[Screenshot and code edit data]
--------------------------------------------------
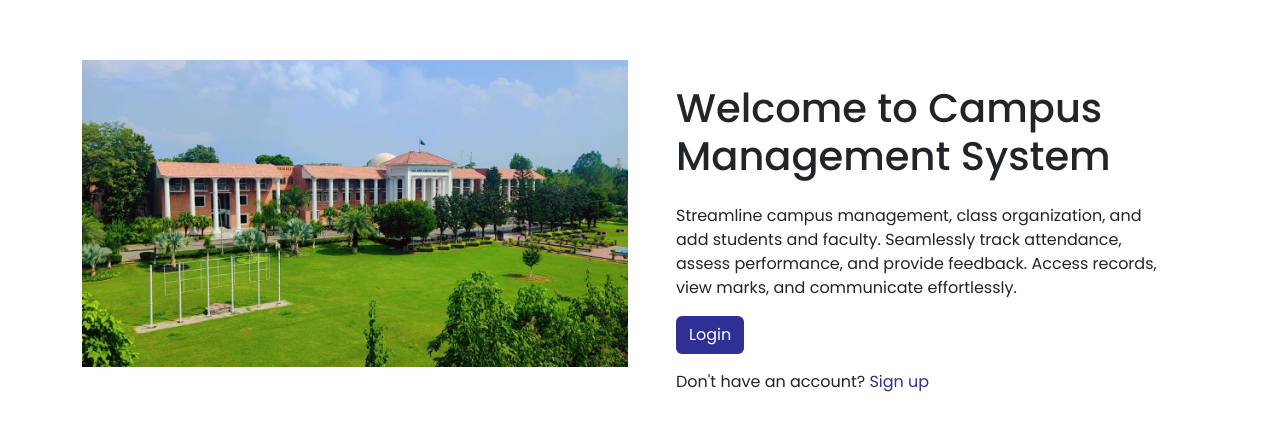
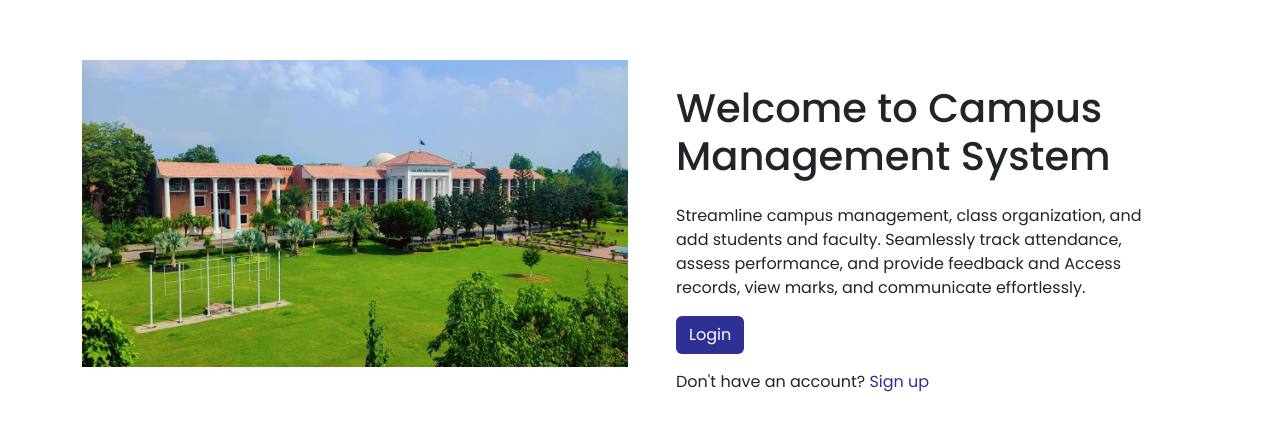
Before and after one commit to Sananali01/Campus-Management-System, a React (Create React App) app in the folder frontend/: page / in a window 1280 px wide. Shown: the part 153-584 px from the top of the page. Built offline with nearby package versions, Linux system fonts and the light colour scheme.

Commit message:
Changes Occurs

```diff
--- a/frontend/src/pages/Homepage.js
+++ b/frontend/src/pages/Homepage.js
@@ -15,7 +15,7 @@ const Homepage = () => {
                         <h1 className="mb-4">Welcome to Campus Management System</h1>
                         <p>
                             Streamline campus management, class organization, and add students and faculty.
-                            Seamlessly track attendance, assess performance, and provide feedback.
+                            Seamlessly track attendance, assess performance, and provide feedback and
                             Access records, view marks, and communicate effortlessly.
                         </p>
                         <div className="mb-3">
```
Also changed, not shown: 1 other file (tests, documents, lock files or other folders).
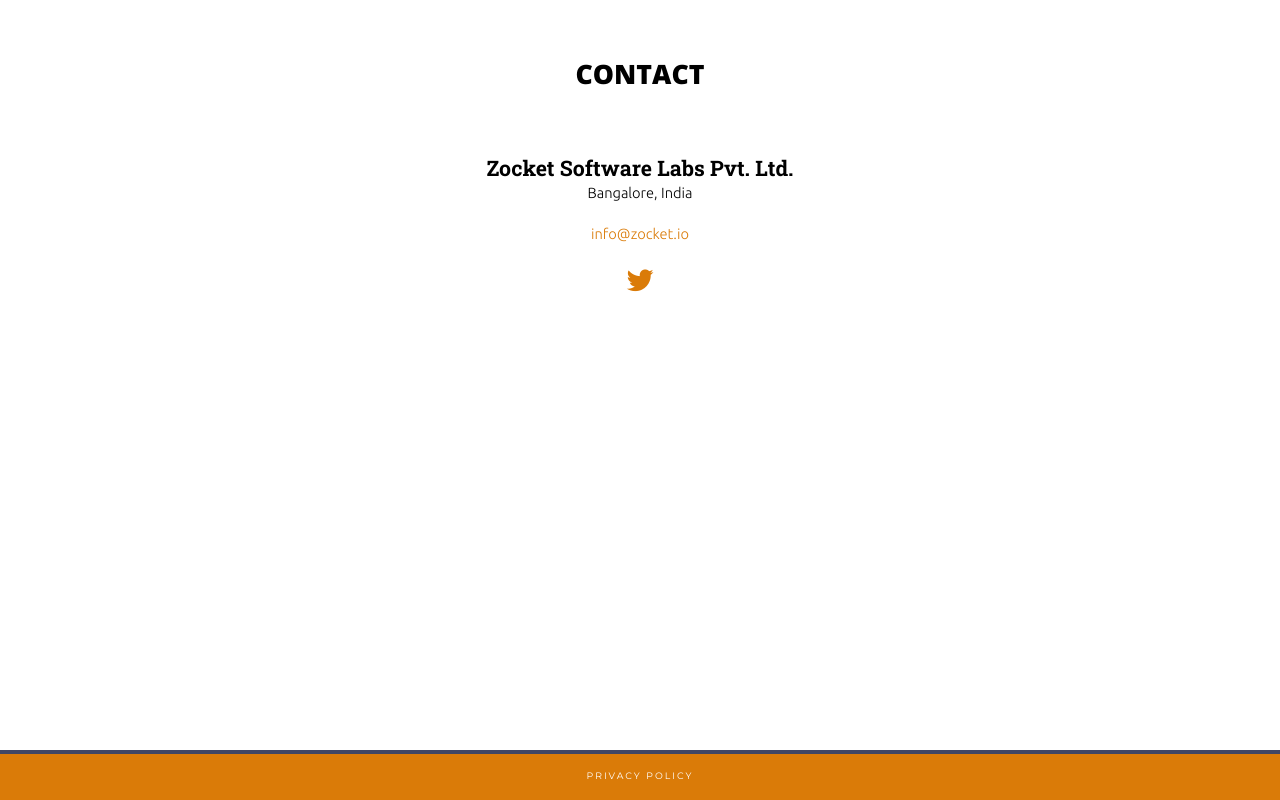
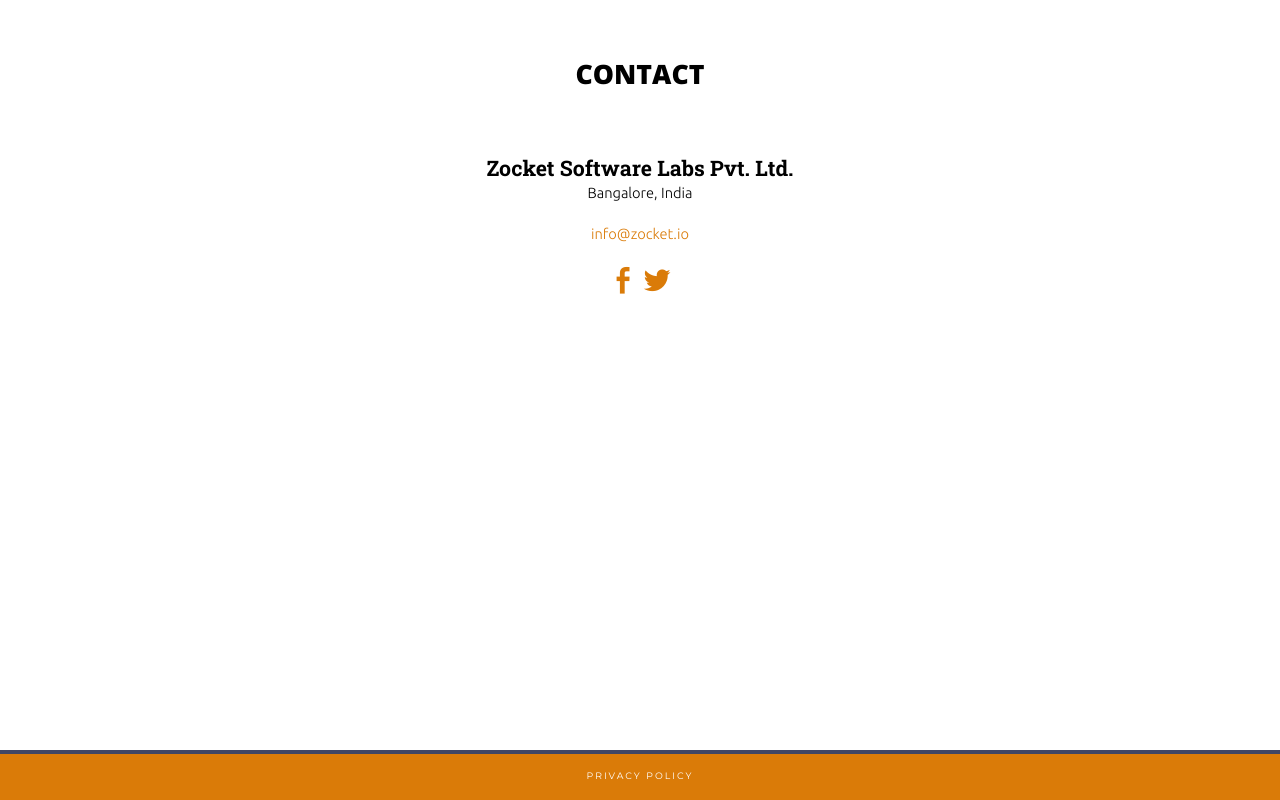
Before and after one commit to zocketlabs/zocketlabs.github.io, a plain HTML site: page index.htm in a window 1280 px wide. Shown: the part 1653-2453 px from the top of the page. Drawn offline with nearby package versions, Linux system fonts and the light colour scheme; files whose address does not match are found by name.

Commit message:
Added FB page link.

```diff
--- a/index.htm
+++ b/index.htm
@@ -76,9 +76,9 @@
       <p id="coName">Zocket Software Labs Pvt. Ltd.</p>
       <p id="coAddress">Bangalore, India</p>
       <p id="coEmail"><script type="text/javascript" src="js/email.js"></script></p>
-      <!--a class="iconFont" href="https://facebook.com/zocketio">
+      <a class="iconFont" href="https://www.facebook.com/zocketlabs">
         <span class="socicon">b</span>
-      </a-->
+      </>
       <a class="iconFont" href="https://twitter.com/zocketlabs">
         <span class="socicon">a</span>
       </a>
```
--------------------------------------------------
WHAT TO DO: Look through the data and gather every line with the string "https" in it.

ANSWER FOR THE TASK:
-      <!--a class="iconFont" href="https://facebook.com/zocketio">
+      <a class="iconFont" href="https://www.facebook.com/zocketlabs">
       <a class="iconFont" href="https://twitter.com/zocketlabs">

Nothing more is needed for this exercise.